About this exercise —
Copy out, from the data below, each line in which the word "Linux" occurs.

[Opening Supplied data section]

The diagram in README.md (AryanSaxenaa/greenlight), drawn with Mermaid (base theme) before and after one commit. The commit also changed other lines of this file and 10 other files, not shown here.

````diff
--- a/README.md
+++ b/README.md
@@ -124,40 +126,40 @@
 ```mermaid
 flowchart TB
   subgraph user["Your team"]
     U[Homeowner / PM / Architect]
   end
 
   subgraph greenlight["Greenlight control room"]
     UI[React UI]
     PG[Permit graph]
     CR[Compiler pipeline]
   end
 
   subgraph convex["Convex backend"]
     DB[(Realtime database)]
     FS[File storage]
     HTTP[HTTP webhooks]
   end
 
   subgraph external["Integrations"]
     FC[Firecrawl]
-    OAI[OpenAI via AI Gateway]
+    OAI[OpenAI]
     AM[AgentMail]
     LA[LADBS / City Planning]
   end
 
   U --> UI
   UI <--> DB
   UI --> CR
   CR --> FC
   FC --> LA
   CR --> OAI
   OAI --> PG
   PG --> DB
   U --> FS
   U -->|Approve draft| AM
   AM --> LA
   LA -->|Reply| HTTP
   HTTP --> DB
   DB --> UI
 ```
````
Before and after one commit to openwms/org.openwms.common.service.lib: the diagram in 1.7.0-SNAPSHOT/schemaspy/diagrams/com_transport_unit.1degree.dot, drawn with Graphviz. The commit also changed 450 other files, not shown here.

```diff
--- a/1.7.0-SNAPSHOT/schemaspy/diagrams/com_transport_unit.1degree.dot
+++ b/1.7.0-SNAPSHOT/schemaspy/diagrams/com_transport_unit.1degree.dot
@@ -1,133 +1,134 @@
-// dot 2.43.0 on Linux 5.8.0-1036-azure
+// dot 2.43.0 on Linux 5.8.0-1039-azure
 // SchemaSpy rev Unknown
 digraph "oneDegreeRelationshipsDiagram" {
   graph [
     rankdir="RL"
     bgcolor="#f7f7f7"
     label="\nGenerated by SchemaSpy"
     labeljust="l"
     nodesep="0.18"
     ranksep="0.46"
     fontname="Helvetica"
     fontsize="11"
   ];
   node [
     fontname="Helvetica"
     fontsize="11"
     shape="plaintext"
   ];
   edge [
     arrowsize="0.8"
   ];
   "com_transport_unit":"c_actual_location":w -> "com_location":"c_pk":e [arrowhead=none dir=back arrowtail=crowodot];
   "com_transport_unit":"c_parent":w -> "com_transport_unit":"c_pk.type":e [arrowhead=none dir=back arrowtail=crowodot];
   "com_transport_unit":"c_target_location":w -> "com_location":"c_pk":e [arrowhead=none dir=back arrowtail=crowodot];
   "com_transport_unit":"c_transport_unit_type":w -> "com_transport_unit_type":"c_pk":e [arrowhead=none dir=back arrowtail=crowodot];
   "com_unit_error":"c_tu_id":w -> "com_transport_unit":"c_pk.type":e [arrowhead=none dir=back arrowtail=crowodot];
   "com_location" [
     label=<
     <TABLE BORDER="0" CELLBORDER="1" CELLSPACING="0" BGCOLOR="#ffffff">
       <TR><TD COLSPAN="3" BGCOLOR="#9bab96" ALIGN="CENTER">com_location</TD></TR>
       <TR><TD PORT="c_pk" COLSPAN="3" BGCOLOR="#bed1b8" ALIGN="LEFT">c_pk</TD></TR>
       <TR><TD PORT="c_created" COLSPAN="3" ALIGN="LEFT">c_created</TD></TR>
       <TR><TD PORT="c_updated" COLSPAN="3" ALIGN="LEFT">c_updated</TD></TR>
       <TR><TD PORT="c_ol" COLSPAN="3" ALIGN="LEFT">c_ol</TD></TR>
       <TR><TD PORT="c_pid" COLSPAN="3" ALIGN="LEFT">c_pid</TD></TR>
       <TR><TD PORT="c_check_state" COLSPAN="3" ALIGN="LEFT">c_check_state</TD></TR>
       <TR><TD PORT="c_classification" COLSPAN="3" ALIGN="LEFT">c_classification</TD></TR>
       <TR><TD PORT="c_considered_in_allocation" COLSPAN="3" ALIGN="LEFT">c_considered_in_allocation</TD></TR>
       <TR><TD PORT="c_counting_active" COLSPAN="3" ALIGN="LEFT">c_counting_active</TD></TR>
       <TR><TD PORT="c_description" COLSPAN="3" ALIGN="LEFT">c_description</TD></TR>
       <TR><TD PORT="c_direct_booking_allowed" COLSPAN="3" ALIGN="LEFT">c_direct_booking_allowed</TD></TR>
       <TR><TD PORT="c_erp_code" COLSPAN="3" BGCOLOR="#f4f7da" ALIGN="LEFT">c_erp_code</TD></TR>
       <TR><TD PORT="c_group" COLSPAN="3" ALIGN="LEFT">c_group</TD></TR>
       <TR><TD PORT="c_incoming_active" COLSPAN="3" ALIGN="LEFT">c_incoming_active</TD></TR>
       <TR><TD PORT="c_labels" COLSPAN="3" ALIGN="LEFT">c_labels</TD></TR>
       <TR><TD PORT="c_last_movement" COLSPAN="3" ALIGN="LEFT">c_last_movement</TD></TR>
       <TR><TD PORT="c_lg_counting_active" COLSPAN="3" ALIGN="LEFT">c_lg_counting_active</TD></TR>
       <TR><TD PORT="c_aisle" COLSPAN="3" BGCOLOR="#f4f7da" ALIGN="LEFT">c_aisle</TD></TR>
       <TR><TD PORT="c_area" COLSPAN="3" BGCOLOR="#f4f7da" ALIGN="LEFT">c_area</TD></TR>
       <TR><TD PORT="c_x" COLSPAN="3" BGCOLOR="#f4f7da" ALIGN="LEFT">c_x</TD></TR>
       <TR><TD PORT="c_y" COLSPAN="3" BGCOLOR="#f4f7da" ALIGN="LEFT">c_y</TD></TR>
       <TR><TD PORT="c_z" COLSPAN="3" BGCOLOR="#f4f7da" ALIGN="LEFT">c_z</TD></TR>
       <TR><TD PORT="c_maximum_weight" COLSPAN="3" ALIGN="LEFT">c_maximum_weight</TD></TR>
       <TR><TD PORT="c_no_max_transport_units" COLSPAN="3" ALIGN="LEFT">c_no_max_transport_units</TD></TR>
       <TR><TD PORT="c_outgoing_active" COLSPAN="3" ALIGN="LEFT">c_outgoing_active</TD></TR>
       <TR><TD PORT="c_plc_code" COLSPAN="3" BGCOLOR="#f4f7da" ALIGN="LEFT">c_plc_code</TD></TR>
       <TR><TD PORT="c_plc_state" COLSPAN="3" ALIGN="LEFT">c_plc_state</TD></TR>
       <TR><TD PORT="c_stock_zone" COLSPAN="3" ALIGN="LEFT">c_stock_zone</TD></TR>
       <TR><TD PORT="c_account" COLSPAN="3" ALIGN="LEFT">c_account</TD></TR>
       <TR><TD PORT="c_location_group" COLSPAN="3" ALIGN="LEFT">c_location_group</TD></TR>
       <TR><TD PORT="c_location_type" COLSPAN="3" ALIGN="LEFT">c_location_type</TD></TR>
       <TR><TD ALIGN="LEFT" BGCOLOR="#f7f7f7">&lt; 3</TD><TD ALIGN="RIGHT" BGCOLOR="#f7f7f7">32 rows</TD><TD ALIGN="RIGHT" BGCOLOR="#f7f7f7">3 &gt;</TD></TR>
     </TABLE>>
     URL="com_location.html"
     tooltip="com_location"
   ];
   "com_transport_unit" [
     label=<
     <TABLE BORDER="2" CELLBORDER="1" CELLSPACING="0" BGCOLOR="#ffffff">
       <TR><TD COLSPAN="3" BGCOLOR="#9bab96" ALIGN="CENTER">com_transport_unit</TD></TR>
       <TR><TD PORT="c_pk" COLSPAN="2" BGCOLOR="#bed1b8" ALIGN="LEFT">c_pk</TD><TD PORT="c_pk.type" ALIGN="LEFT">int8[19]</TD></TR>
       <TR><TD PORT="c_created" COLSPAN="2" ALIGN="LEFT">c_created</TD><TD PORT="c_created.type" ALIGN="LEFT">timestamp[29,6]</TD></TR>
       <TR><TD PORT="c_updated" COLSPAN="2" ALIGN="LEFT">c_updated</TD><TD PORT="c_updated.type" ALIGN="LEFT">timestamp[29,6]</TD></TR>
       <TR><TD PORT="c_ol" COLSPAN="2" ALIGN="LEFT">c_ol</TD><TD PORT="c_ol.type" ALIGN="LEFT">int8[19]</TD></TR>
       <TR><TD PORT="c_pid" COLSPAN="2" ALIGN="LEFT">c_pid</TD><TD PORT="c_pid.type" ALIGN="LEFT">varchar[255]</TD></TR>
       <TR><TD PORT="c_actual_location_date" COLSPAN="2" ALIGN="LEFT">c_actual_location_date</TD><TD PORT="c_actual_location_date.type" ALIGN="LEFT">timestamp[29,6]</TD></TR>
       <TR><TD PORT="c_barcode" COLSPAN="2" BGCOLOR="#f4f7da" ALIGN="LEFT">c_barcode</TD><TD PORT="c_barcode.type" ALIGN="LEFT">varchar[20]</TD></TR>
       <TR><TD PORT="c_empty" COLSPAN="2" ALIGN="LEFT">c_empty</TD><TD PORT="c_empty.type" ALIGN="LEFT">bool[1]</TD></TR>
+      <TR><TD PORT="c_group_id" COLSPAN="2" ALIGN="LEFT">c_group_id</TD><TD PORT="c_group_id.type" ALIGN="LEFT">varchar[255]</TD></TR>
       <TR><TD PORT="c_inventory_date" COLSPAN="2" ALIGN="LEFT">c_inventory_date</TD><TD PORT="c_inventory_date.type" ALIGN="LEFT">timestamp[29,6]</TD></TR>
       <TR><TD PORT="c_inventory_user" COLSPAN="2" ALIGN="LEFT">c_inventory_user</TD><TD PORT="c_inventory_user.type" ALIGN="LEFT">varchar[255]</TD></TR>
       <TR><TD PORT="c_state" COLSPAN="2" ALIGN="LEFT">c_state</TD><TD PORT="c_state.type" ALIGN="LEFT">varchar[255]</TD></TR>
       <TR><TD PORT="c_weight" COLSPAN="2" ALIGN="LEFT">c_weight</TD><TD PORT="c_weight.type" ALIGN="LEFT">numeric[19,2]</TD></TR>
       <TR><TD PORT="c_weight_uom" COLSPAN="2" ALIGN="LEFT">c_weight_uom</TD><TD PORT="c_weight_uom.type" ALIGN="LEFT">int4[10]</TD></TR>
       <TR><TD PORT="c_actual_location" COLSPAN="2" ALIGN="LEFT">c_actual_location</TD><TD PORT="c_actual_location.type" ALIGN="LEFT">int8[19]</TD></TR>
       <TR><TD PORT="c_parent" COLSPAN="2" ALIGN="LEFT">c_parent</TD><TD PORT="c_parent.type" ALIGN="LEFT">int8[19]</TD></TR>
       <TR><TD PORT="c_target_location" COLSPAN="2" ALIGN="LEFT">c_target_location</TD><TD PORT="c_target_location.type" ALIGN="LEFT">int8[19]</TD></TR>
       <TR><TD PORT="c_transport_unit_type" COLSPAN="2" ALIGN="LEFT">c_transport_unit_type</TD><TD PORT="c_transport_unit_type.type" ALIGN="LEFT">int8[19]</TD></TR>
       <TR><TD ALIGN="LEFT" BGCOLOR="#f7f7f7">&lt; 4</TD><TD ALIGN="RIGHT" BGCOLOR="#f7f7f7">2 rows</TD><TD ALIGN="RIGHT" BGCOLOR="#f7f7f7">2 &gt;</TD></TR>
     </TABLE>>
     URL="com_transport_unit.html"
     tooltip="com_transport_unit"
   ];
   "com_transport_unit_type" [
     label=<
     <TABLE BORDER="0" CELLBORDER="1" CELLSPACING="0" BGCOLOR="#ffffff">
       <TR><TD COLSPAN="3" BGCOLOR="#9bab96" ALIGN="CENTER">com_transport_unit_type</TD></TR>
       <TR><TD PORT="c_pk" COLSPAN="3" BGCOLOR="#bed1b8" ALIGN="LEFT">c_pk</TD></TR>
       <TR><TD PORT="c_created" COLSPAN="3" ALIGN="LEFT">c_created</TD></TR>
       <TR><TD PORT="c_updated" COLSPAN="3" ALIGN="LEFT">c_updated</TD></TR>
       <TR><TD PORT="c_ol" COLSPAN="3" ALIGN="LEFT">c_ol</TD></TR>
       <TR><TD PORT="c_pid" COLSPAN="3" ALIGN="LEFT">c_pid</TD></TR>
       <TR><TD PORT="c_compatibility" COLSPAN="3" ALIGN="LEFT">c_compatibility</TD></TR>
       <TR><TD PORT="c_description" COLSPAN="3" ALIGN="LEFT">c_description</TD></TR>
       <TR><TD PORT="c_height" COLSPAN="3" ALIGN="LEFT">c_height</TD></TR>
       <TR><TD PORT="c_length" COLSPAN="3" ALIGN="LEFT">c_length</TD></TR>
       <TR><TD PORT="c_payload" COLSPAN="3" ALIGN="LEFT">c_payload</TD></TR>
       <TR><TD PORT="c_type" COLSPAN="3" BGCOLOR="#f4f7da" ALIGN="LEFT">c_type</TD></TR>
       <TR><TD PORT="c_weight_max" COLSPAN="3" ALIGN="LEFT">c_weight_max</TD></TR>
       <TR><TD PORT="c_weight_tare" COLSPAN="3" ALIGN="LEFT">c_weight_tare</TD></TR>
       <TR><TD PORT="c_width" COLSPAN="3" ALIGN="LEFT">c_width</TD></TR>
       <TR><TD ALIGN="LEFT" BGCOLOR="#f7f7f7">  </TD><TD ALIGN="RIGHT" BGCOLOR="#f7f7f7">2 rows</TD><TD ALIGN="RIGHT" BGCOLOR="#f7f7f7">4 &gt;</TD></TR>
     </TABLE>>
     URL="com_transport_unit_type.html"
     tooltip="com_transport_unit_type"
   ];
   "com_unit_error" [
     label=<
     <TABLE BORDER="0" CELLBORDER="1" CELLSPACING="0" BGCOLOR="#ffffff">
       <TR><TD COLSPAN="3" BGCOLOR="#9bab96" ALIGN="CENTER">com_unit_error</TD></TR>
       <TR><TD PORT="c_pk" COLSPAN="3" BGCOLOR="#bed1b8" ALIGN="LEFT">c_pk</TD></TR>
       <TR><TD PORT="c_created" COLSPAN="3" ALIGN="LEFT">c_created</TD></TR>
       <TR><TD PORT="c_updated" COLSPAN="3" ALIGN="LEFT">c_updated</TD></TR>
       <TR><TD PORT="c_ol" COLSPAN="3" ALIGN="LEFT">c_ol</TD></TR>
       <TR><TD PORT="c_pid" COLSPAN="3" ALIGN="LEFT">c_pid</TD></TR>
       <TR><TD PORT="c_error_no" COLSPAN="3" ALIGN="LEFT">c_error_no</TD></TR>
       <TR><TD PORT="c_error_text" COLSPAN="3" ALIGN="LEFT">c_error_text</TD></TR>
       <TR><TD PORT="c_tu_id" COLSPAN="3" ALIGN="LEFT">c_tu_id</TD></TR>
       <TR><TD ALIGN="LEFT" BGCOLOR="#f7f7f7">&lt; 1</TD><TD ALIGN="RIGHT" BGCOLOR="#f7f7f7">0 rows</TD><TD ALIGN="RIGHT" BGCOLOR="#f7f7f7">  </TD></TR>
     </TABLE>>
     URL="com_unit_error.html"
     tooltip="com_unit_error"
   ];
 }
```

[Closing Supplied data section]

Result of the task —
-// dot 2.43.0 on Linux 5.8.0-1036-azure
+// dot 2.43.0 on Linux 5.8.0-1039-azure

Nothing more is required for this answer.